_Your goal_:
Output every entry exactly, without any pictures.
*** Data supplied Section Begins ***
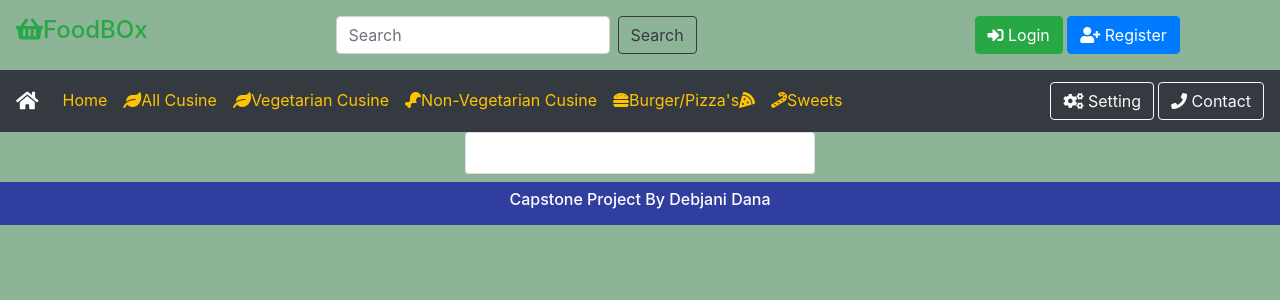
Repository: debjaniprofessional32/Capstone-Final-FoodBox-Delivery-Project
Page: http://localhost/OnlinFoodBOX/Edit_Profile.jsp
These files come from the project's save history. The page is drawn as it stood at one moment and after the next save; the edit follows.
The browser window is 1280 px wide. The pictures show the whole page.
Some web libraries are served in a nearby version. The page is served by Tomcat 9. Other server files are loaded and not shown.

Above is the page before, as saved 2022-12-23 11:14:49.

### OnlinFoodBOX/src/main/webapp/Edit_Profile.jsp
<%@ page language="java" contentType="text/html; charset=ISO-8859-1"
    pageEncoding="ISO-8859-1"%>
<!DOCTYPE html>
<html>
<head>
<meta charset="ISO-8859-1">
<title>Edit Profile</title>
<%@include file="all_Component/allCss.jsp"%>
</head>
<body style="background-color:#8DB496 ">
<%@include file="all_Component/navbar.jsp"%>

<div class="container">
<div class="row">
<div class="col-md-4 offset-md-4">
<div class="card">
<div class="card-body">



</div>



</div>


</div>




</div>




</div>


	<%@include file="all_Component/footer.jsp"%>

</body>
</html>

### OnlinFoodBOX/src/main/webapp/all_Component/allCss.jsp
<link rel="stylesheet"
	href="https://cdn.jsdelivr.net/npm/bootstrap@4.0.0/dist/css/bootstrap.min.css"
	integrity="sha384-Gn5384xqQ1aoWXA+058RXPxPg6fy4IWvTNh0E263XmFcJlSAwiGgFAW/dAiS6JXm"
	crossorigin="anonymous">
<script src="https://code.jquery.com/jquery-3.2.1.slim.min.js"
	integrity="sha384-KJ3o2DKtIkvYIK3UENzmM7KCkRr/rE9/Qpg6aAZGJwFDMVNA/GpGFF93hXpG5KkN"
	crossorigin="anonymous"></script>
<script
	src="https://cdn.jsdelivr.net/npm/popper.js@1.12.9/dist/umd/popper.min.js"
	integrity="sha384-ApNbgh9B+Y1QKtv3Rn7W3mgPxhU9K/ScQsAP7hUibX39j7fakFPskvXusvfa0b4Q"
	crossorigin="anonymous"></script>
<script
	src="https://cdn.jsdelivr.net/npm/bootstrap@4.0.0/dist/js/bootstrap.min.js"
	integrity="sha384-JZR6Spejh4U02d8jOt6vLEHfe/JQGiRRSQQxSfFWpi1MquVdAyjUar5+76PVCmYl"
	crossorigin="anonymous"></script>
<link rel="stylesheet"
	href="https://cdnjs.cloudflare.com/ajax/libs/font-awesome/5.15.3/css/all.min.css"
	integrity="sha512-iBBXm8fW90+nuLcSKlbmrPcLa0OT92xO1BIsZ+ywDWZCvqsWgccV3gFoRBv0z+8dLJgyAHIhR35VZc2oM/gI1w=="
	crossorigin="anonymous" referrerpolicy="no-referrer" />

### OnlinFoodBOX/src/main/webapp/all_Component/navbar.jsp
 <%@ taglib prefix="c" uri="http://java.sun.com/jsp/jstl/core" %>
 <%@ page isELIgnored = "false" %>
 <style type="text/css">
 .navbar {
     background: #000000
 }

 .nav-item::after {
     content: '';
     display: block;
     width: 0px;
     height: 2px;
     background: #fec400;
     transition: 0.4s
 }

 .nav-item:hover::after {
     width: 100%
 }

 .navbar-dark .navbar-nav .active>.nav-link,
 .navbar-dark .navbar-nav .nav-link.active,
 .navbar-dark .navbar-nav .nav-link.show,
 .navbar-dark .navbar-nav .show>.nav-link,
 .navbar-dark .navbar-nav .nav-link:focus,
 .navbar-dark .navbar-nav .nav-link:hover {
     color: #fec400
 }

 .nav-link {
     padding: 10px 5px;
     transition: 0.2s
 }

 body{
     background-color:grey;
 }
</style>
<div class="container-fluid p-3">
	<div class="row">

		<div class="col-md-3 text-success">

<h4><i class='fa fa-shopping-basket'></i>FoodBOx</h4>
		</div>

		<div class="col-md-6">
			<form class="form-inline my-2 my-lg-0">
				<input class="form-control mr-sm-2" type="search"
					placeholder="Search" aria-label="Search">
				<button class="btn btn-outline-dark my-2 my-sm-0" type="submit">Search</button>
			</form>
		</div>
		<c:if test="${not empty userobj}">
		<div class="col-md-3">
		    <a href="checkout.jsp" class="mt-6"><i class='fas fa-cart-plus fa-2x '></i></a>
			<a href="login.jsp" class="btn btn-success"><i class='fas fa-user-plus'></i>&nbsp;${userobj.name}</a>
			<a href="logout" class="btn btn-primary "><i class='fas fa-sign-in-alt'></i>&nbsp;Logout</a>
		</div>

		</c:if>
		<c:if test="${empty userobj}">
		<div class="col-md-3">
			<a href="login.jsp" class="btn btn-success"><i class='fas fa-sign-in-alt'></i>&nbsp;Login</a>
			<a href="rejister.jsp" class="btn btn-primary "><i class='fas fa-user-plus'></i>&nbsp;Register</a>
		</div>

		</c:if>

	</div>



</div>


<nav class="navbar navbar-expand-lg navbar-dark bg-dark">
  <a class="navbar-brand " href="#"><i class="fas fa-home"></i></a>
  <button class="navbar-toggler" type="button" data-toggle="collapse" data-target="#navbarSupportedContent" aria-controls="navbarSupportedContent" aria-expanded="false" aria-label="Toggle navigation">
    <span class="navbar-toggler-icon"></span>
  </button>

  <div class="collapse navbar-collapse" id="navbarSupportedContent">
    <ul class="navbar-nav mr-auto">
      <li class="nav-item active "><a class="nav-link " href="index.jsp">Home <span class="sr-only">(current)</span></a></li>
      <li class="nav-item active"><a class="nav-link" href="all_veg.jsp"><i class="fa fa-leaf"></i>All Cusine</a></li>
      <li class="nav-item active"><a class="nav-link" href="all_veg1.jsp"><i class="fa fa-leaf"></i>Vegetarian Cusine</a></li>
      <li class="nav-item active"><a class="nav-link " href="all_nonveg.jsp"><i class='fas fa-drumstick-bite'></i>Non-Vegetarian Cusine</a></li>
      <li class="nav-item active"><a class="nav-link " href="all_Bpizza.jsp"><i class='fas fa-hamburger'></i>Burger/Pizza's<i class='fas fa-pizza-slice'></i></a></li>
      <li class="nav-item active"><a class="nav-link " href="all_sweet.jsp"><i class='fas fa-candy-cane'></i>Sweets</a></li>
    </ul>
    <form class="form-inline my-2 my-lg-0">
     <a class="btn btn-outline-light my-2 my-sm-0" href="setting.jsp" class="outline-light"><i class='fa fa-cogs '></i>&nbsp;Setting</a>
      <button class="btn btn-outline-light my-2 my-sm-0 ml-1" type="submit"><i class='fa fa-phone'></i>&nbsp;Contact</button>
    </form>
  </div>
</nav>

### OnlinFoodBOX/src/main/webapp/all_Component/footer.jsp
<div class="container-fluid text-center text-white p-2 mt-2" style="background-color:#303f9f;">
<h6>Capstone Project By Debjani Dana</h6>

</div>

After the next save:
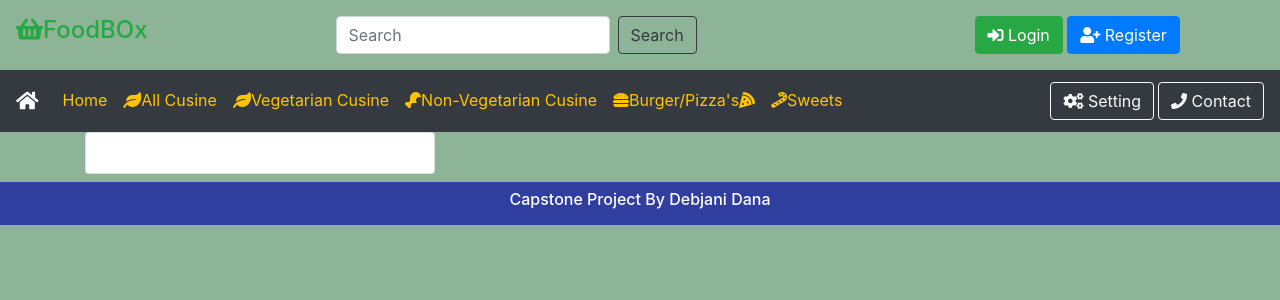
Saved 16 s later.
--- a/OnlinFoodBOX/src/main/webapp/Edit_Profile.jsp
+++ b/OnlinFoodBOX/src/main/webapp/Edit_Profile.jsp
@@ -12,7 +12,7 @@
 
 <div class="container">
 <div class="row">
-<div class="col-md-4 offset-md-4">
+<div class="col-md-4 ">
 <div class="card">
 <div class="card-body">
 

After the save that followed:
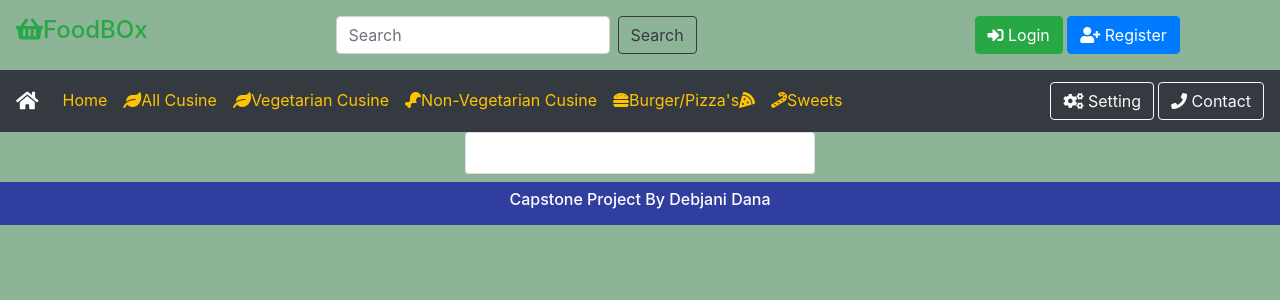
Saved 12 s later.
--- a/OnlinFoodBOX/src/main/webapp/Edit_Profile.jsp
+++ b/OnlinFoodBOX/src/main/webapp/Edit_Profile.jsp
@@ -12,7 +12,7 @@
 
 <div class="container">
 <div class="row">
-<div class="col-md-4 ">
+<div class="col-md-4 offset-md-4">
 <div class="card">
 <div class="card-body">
*** Data supplied Section Ends ***
_The completed task_:
Repository: debjaniprofessional32/Capstone-Final-FoodBox-Delivery-Project
Page: http://localhost/OnlinFoodBOX/Edit_Profile.jsp
These files come from the project's save history. The page is drawn as it stood at one moment and after the next save; the edit follows.
The browser window is 1280 px wide. The pictures show the whole page.
Some web libraries are served in a nearby version. The page is served by Tomcat 9. Other server files are loaded and not shown.

Above is the page before, as saved 2022-12-23 11:14:49.

### OnlinFoodBOX/src/main/webapp/Edit_Profile.jsp
<%@ page language="java" contentType="text/html; charset=ISO-8859-1"
    pageEncoding="ISO-8859-1"%>
<!DOCTYPE html>
<html>
<head>
<meta charset="ISO-8859-1">
<title>Edit Profile</title>
<%@include file="all_Component/allCss.jsp"%>
</head>
<body style="background-color:#8DB496 ">
<%@include file="all_Component/navbar.jsp"%>

<div class="container">
<div class="row">
<div class="col-md-4 offset-md-4">
<div class="card">
<div class="card-body">



</div>



</div>


</div>




</div>




</div>


	<%@include file="all_Component/footer.jsp"%>

</body>
</html>

### OnlinFoodBOX/src/main/webapp/all_Component/allCss.jsp
<link rel="stylesheet"
	href="https://cdn.jsdelivr.net/npm/bootstrap@4.0.0/dist/css/bootstrap.min.css"
	integrity="sha384-Gn5384xqQ1aoWXA+058RXPxPg6fy4IWvTNh0E263XmFcJlSAwiGgFAW/dAiS6JXm"
	crossorigin="anonymous">
<script src="https://code.jquery.com/jquery-3.2.1.slim.min.js"
	integrity="sha384-KJ3o2DKtIkvYIK3UENzmM7KCkRr/rE9/Qpg6aAZGJwFDMVNA/GpGFF93hXpG5KkN"
	crossorigin="anonymous"></script>
<script
	src="https://cdn.jsdelivr.net/npm/popper.js@1.12.9/dist/umd/popper.min.js"
	integrity="sha384-ApNbgh9B+Y1QKtv3Rn7W3mgPxhU9K/ScQsAP7hUibX39j7fakFPskvXusvfa0b4Q"
	crossorigin="anonymous"></script>
<script
	src="https://cdn.jsdelivr.net/npm/bootstrap@4.0.0/dist/js/bootstrap.min.js"
	integrity="sha384-JZR6Spejh4U02d8jOt6vLEHfe/JQGiRRSQQxSfFWpi1MquVdAyjUar5+76PVCmYl"
	crossorigin="anonymous"></script>
<link rel="stylesheet"
	href="https://cdnjs.cloudflare.com/ajax/libs/font-awesome/5.15.3/css/all.min.css"
	integrity="sha512-iBBXm8fW90+nuLcSKlbmrPcLa0OT92xO1BIsZ+ywDWZCvqsWgccV3gFoRBv0z+8dLJgyAHIhR35VZc2oM/gI1w=="
	crossorigin="anonymous" referrerpolicy="no-referrer" />

### OnlinFoodBOX/src/main/webapp/all_Component/navbar.jsp
 <%@ taglib prefix="c" uri="http://java.sun.com/jsp/jstl/core" %>
 <%@ page isELIgnored = "false" %>
 <style type="text/css">
 .navbar {
     background: #000000
 }

 .nav-item::after {
     content: '';
     display: block;
     width: 0px;
     height: 2px;
     background: #fec400;
     transition: 0.4s
 }

 .nav-item:hover::after {
     width: 100%
 }

 .navbar-dark .navbar-nav .active>.nav-link,
 .navbar-dark .navbar-nav .nav-link.active,
 .navbar-dark .navbar-nav .nav-link.show,
 .navbar-dark .navbar-nav .show>.nav-link,
 .navbar-dark .navbar-nav .nav-link:focus,
 .navbar-dark .navbar-nav .nav-link:hover {
     color: #fec400
 }

 .nav-link {
     padding: 10px 5px;
     transition: 0.2s
 }

 body{
     background-color:grey;
 }
</style>
<div class="container-fluid p-3">
	<div class="row">

		<div class="col-md-3 text-success">

<h4><i class='fa fa-shopping-basket'></i>FoodBOx</h4>
		</div>

		<div class="col-md-6">
			<form class="form-inline my-2 my-lg-0">
				<input class="form-control mr-sm-2" type="search"
					placeholder="Search" aria-label="Search">
				<button class="btn btn-outline-dark my-2 my-sm-0" type="submit">Search</button>
			</form>
		</div>
		<c:if test="${not empty userobj}">
		<div class="col-md-3">
		    <a href="checkout.jsp" class="mt-6"><i class='fas fa-cart-plus fa-2x '></i></a>
			<a href="login.jsp" class="btn btn-success"><i class='fas fa-user-plus'></i>&nbsp;${userobj.name}</a>
			<a href="logout" class="btn btn-primary "><i class='fas fa-sign-in-alt'></i>&nbsp;Logout</a>
		</div>

		</c:if>
		<c:if test="${empty userobj}">
		<div class="col-md-3">
			<a href="login.jsp" class="btn btn-success"><i class='fas fa-sign-in-alt'></i>&nbsp;Login</a>
			<a href="rejister.jsp" class="btn btn-primary "><i class='fas fa-user-plus'></i>&nbsp;Register</a>
		</div>

		</c:if>

	</div>



</div>


<nav class="navbar navbar-expand-lg navbar-dark bg-dark">
  <a class="navbar-brand " href="#"><i class="fas fa-home"></i></a>
  <button class="navbar-toggler" type="button" data-toggle="collapse" data-target="#navbarSupportedContent" aria-controls="navbarSupportedContent" aria-expanded="false" aria-label="Toggle navigation">
    <span class="navbar-toggler-icon"></span>
  </button>

  <div class="collapse navbar-collapse" id="navbarSupportedContent">
    <ul class="navbar-nav mr-auto">
      <li class="nav-item active "><a class="nav-link " href="index.jsp">Home <span class="sr-only">(current)</span></a></li>
      <li class="nav-item active"><a class="nav-link" href="all_veg.jsp"><i class="fa fa-leaf"></i>All Cusine</a></li>
      <li class="nav-item active"><a class="nav-link" href="all_veg1.jsp"><i class="fa fa-leaf"></i>Vegetarian Cusine</a></li>
      <li class="nav-item active"><a class="nav-link " href="all_nonveg.jsp"><i class='fas fa-drumstick-bite'></i>Non-Vegetarian Cusine</a></li>
      <li class="nav-item active"><a class="nav-link " href="all_Bpizza.jsp"><i class='fas fa-hamburger'></i>Burger/Pizza's<i class='fas fa-pizza-slice'></i></a></li>
      <li class="nav-item active"><a class="nav-link " href="all_sweet.jsp"><i class='fas fa-candy-cane'></i>Sweets</a></li>
    </ul>
    <form class="form-inline my-2 my-lg-0">
     <a class="btn btn-outline-light my-2 my-sm-0" href="setting.jsp" class="outline-light"><i class='fa fa-cogs '></i>&nbsp;Setting</a>
      <button class="btn btn-outline-light my-2 my-sm-0 ml-1" type="submit"><i class='fa fa-phone'></i>&nbsp;Contact</button>
    </form>
  </div>
</nav>

### OnlinFoodBOX/src/main/webapp/all_Component/footer.jsp
<div class="container-fluid text-center text-white p-2 mt-2" style="background-color:#303f9f;">
<h6>Capstone Project By Debjani Dana</h6>

</div>

After the next save:
Saved 16 s later.
--- a/OnlinFoodBOX/src/main/webapp/Edit_Profile.jsp
+++ b/OnlinFoodBOX/src/main/webapp/Edit_Profile.jsp
@@ -12,7 +12,7 @@
 
 <div class="container">
 <div class="row">
-<div class="col-md-4 offset-md-4">
+<div class="col-md-4 ">
 <div class="card">
 <div class="card-body">
 

After the save that followed:
Saved 12 s later.
--- a/OnlinFoodBOX/src/main/webapp/Edit_Profile.jsp
+++ b/OnlinFoodBOX/src/main/webapp/Edit_Profile.jsp
@@ -12,7 +12,7 @@
 
 <div class="container">
 <div class="row">
-<div class="col-md-4 ">
+<div class="col-md-4 offset-md-4">
 <div class="card">
 <div class="card-body">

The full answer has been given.